Through the interview process, I learned that it was a lot more challenging to come out of my shell than I had originally anticipated. This process was incredibly eye-opening and truly taught me why a project like this is so important. As a high schooler, meeting with strangers who were, in many cases, half a century older than me, was intimidating. Going into my interviews, I was often filled with preconceived judgement about the people I would be speaking with. Yet, over the three-month process of asking my neighbors about their lives, hopes, wishes, and purposes, I discovered that we are all so much more similar than we are different, and that I really love connecting with people and learning about what makes them who they are. In terms of writing, I discovered who I am as a storyteller, and learned that I have days and times when I can be incredibly productive and days where I can’t seem to get anything done. In order to be successful, I’ve learned that I need to make the most out of the times when I feel capable of accomplishing great things.
How will earning your Gold Award impact you in the future?
The Gold Award process has reinforced some interests of mine and has exposed me to some new passions which I could definitely see guiding a lot of my future. With the help of leadership and life skills that I gained through this project, I am planning to further explore concepts of community and togetherness. In addition, earning my Gold Award will show future colleges and employers who I am and potentially grant me greater opportunities as a result of that.

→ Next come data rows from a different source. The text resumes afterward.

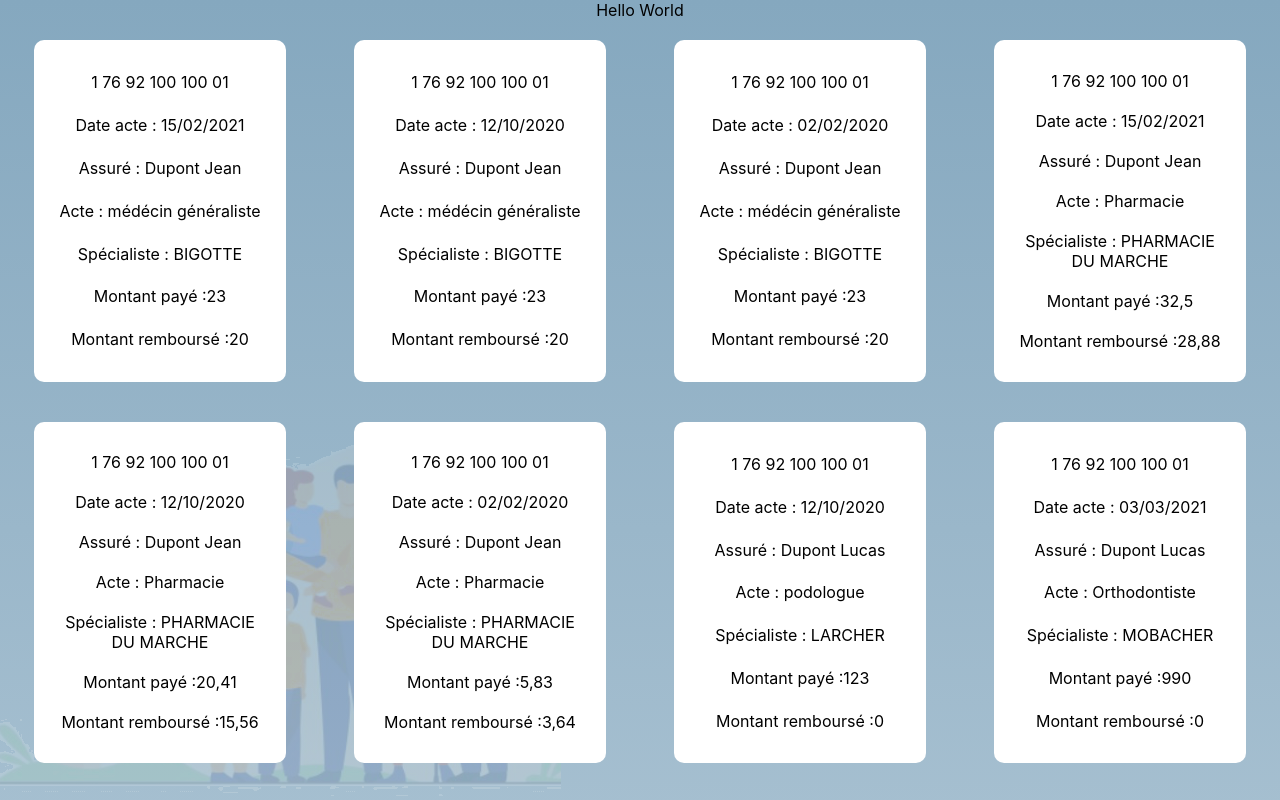
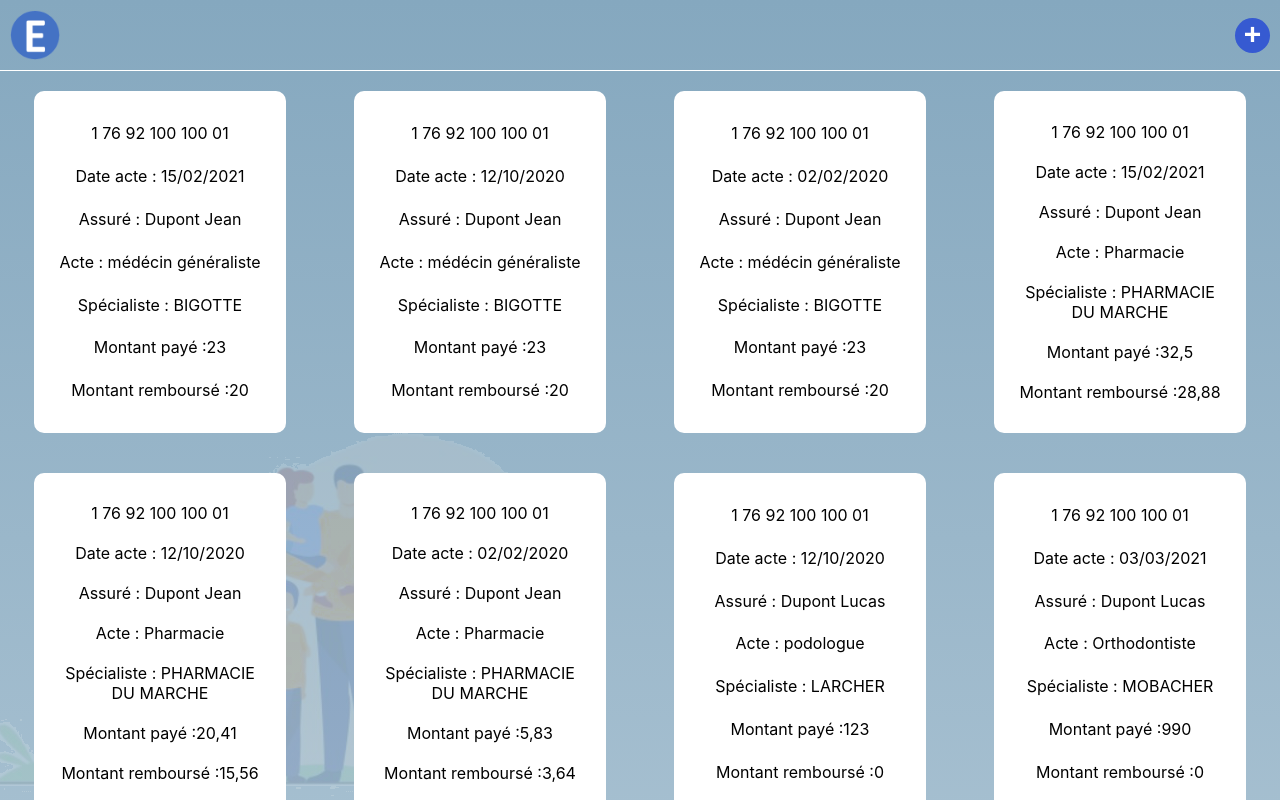
Before and after one commit to WildCodeSchool/remoteFR-R2dwild-P3-secuel-front, a React (Create React App) app: page / in a window 1280 px wide. Shown: the top 800 px of the page. Built offline with nearby package versions, Linux system fonts and the light colour scheme.

Commit message:
adding header logo and button to add user

```diff
--- a/src/App.js
+++ b/src/App.js
@@ -1,12 +1,15 @@
 import Home from './screen/Home'
 
 import './App.css'
+
+import Events from './components/Events'
 import Footer from './components/Footer'
-import Events from './components/Events'
+import Header from './components/Header'
 
 const App = () => {
   return (
     <div className='App'>
+      <Header />
       <Home />
       <Events />
       <Footer />
--- /dev/null
+++ b/src/components/Header.css
@@ -0,0 +1,24 @@
+.header {
+  border-bottom: 1px solid white;
+  display : flex;
+  justify-content: space-between;
+  align-items: center;
+  padding: 10px;
+}
+
+.logo {
+  height: 50px;
+  width: auto;
+}
+
+.plus {
+  border-radius: 50%;
+  height : 35px;
+  width: 35px;
+  background-color: rgb(54, 90, 209);
+  border: none;
+  color : white;
+  font-family: 'Courier New', Courier, monospace;
+  font-size: 30px;
+  font-weight: bold;
+}
--- /dev/null
+++ b/src/components/Header.js
@@ -0,0 +1,23 @@
+import React from 'react'
+// import { Link } from 'react-router-dom'
+
+// import CreateUser from './components/CreateUser'
+
+import './Header.css'
+import logo_elan from '../data/images/logo_elan.png'
+
+const Header = () => {
+  // const [bgPlus, setPlus] = useState(true)
+  // const handleClick = () => {
+  //   setBgPlus(!bgPlus)
+  // }
+  return (
+    <div className='header'>
+      <img src={logo_elan} alt='logo' className='logo' />
+      <button className='plus'>+</button>
+      {/* <div className='plus' onClick={handleClick} style={{backgroundColor:`${ bgPlus ? 'blue' : 'grey'}`}>+</div> */}
+    </div>
+  )
+}
+
+export default Header
--- /dev/null
+++ b/src/screen/CreateUser.css
@@ -0,0 +1,3 @@
+.bodyUser {
+    color : black
+}
--- /dev/null
+++ b/src/screen/CreateUser.js
@@ -0,0 +1,9 @@
+// import { Route, Link } from 'react-router-dom'
+import React from 'react'
+
+import './CreateUser.css'
+
+const CreateUser = () => {
+  return <div className='bodyUser'></div>
+}
+export default CreateUser
--- a/src/screen/Home.js
+++ b/src/screen/Home.js
@@ -1,5 +1,5 @@
 const Home = () => {
-  return <div className='home'>Hello World</div>
+  return <div className='home'></div>
 }
 
 export default Home
```
Also changed, not shown: src/data/images/logo_elan.png (added).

Why do you feel the Gold Award was an important part of your Girl Scout experience?
I have been a part of Girl Scouts since first grade. While I plan to continue in Girl Scouts until I graduate, the Gold Award has really been a fantastic culmination to my journey. The skills that I have learned through the program since elementary school were all applied through this process, and now, I truly feel that my entire Girl Scout experience has propelled me towards a greater future.
How did earning your Gold Award help you become a G.I.R.L. (go-getter, innovator, risk-taker, leader)?
Earning my Gold Award assuredly helped me become a G.I.R.L. (go-getter, innovator, risk-taker, leader). While all of the letters are applicable, I am most proud of becoming a better risk-taker. Through this project, I learned that success comes when you are able to step outside of your comfort zone, reach out, think creatively, and take every risk that may come your way.
**IMPORTANT NOTE: This blog represents only a small fraction of the hard work, dedication, and requirements that go into earning a Girl Scout Gold Award. It is simply a brief summary, which is meant to inspire Girl Scouts to Go Gold in the future. For more information on earning your Gold Award, please email firstname.lastname@example.org.